Maria Montero opens the photo gallery on her phone and proudly shows off images of her delectable creations. The pictures evoke knowing grins and murmurs of approval from her attentive audience.
Montero is a success story.
She is one the scores of graduates of the Work Preparation Training program offered by Lazarus House Ministries. The Lawrence-based social services agency provides multiple options to help families and individuals find a path out of poverty and homelessness. Participants can sign up for ESOL, pre-employment skills or culinary training. Another option is the Spark*L.E. program that provides training for residential, office and industrial cleaning.
Montero enrolled in the food training course four years ago. At its completion, she took a paid internship at a local preschool. After completion, she was offered a job in the kitchen at a nursing home. From there she started Dulces Marion, a Dominican dessert business she operates out of her Whitman Street home. “The program will change your life,” Montero says while sitting in a conference room at Lazarus House with two proud daughters who help with the business.
Montero’s story and others are rewarding and encouraging, but should not be surprising, say the staff at Lazarus House. “The key is to somehow remind them of how valuable they are,” says former executive director Bridget Shaheen. Shaheen, who retired in June after 36 years at the Lazarus House, says she was blessed by the opportunity to know people they serve.
Staff at Lazarus House repeatedly sees the dedication of the students who enroll in the work preparation training programs. They form bonds, study together, give each other rides and offer support.
One student, education specialist Kae LeFebre recalls, worked as a dishwasher in a restaurant before enrolling in the program and learning English and additional job skills. After graduation, he rose in the ranks from prep cook to executive chef. Another perfected her cake decorating skills and saved enough money to open Delish Bakery and Cafe on South Broadway. A few months after it opened and just as the shop was beginning to flourish, Delish was forced to close as a result of the September 2018 gas explosion disaster. It has since reopened and is now welcoming program interns from Lazarus House.
In the culinary classes, students spend three mornings a week in the classroom and two in the pantry. At the end of the intensive class schedule, participants are ready to take the national ServSafe Manager Certification exam administered by the National Restaurant Association. After completing 200 hours of training, they are placed in a 10-week paid internship.
Many Merrimack Valley chefs have donated time to teach or have hosted interns since the program began over a decade ago.
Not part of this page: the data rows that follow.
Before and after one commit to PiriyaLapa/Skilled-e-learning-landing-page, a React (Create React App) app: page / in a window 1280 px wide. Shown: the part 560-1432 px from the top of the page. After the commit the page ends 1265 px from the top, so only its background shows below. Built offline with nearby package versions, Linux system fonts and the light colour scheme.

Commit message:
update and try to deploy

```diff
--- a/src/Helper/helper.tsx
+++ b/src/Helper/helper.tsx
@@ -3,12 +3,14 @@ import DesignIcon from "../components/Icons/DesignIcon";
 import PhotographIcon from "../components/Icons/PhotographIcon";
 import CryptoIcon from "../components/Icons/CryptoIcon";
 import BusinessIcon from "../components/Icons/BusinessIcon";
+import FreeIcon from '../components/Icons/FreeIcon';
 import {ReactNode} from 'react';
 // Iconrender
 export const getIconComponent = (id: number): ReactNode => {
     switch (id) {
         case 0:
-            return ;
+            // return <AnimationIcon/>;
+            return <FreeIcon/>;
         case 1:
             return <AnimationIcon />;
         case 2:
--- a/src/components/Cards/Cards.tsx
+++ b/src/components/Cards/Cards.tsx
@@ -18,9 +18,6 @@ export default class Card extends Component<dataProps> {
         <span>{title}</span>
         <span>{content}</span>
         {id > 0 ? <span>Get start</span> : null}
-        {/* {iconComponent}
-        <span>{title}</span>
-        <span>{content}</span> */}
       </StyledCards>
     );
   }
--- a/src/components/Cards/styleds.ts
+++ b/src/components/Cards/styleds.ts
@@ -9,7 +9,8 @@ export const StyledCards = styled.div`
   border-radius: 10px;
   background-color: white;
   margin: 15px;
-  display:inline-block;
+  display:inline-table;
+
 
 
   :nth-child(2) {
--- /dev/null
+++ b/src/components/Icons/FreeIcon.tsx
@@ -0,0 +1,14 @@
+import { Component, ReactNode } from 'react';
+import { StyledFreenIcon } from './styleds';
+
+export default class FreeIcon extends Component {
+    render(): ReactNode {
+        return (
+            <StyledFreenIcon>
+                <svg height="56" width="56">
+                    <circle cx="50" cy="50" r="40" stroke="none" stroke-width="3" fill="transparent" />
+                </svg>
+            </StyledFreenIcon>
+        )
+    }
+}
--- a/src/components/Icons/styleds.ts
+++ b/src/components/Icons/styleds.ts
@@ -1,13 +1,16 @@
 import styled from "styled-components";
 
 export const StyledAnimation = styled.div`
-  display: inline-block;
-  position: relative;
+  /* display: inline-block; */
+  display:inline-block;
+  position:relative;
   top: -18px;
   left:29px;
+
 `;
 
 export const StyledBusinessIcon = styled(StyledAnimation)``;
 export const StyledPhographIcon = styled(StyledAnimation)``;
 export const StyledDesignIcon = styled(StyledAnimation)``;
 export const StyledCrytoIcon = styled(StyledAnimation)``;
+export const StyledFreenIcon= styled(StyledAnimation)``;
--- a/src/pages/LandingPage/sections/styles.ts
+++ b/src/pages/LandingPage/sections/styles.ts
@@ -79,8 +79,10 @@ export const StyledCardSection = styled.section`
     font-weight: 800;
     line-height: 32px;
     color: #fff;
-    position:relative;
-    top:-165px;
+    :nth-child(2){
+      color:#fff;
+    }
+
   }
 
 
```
Restaurateur and developer Joe Faro of Tuscan Kitchen fame donated the equipment in the kitchen.
In the SPARK*L.E. program (the L.E. stands for Lazarus Employment), students gain the skills to clean commercially and residentially. More importantly, they gain job experience, says Linda Vincent, the education and work preparation coordinator. The program began 25 years ago as a way for students to practice English and receive job readiness training.
“It gives them a step up,” Vincent says. Graduates will go on to work as cleaners in warehouses, as home health aides or personal care assistants, or in a variety of other fields. “They are such an inspiration to me,” Vincent says.
If you are interested in volunteering for the culinary program, employing an intern or hiring workforce-ready individuals for permanent employment, contact Linda Vincent at (978) 269-5207 or email@example.com.